(Recorded data)
· · · · · · ·
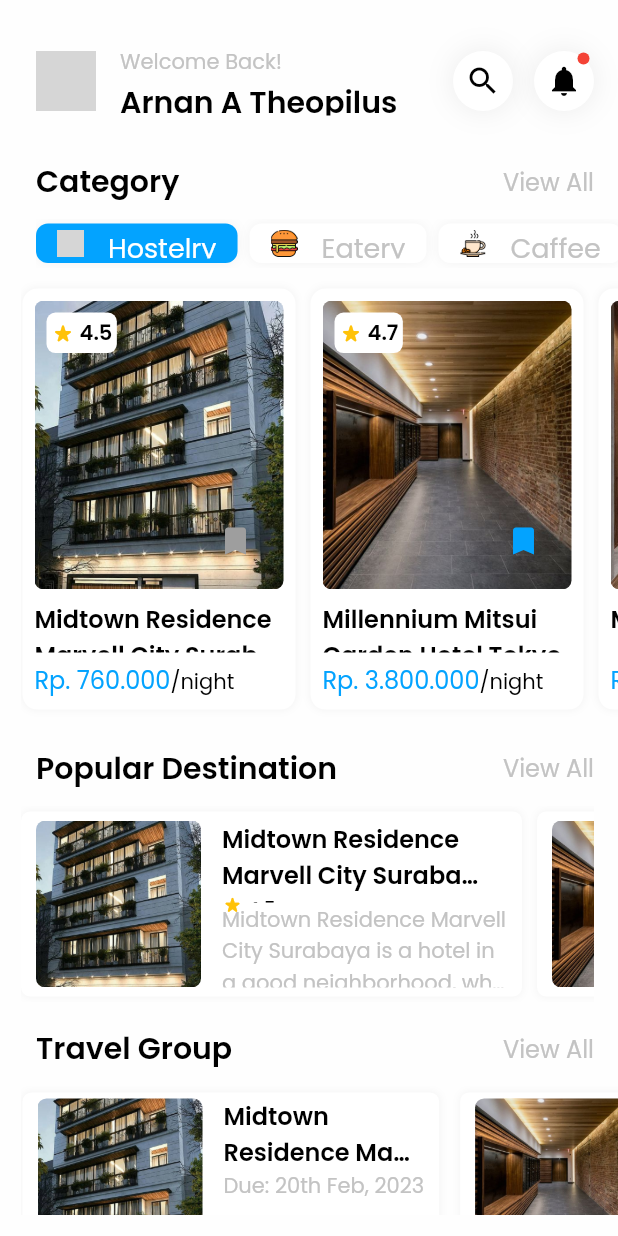
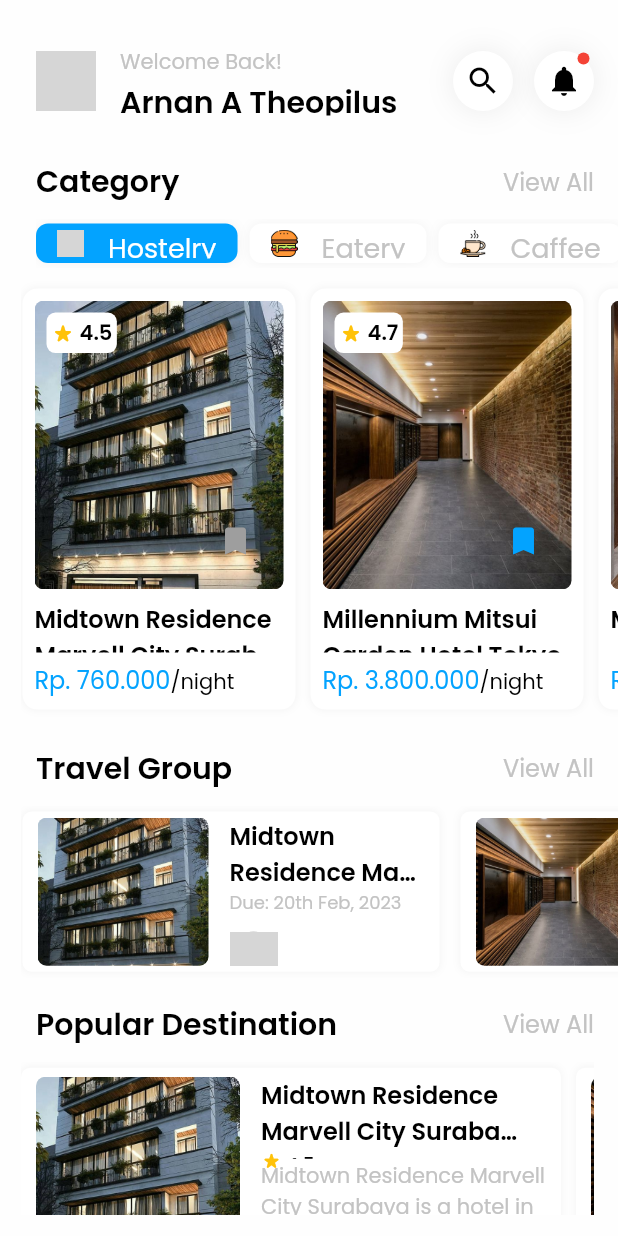
Before and after one commit to Theoarnan/app_submission_flutter_pemula, a Flutter app: the screen it shows after launch, on a phone screen of 412 x 824 dp. Run offline on Flutter 3.47's test engine with Material 2 defaults, Android fonts, the phone set to English and light mode, and no system bars; our stand-ins replace fluttertoast, google_fonts; network calls fail; grey boxes are pictures that could not be loaded.

Commit message:
fix: position and size content

```diff
--- a/lib/pages/home_page.dart
+++ b/lib/pages/home_page.dart
@@ -37,10 +37,10 @@ class HomePage extends StatelessWidget {
                     ContentHome(),
                     // Popular Destination
                     SizedBox(height: 6),
-                    PopularDestinationHome(),
+                    TravelGroupHome(),
                     // Travel Group
                     SizedBox(height: 6),
-                    TravelGroupHome()
+                    PopularDestinationHome(),
                   ],
                 ),
               ),
--- a/lib/pages/widgets/popular_destination_home.dart
+++ b/lib/pages/widgets/popular_destination_home.dart
@@ -47,7 +47,7 @@ class PopularDestinationHome extends StatelessWidget {
                       mainAxisAlignment: MainAxisAlignment.center,
                       children: [
                         Container(
-                          width: 110,
+                          width: 136,
                           decoration: BoxDecoration(
                             borderRadius: BorderRadius.circular(6),
                             image: DecorationImage(
--- a/lib/pages/widgets/travel_group_home.dart
+++ b/lib/pages/widgets/travel_group_home.dart
@@ -39,7 +39,7 @@ class TravelGroupHome extends StatelessWidget {
                   child: Row(
                     children: [
                       Container(
-                        width: 110,
+                        width: 114,
                         decoration: BoxDecoration(
                           borderRadius: BorderRadius.circular(6),
                           image: DecorationImage(
@@ -66,7 +66,7 @@ class TravelGroupHome extends StatelessWidget {
                           ),
                           Text(
                             'Due: 20th Feb, 2023',
-                            style: secondaryTextStyle.copyWith(fontSize: 14),
+                            style: secondaryTextStyle.copyWith(fontSize: 12),
                           ),
                           const SizedBox(height: 10),
                           Expanded(
@@ -75,6 +75,7 @@ class TravelGroupHome extends StatelessWidget {
                               backgroundImage: const NetworkImage(
                                 'https://thispersondoesnotexist.com/image',
                               ),
+                              radius: 16,
                               onBackgroundImageError: (exception, stackTrace) =>
                                   Text('NN', style: regularTextStyle),
                             ),
```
· · · · · · ·
(Prompt)
Check each line above for "class" and return the ones that have it.

(Result for this task)
@@ -37,10 +37,10 @@ class HomePage extends StatelessWidget {
@@ -47,7 +47,7 @@ class PopularDestinationHome extends StatelessWidget {
@@ -39,7 +39,7 @@ class TravelGroupHome extends StatelessWidget {
@@ -66,7 +66,7 @@ class TravelGroupHome extends StatelessWidget {
@@ -75,6 +75,7 @@ class TravelGroupHome extends StatelessWidget {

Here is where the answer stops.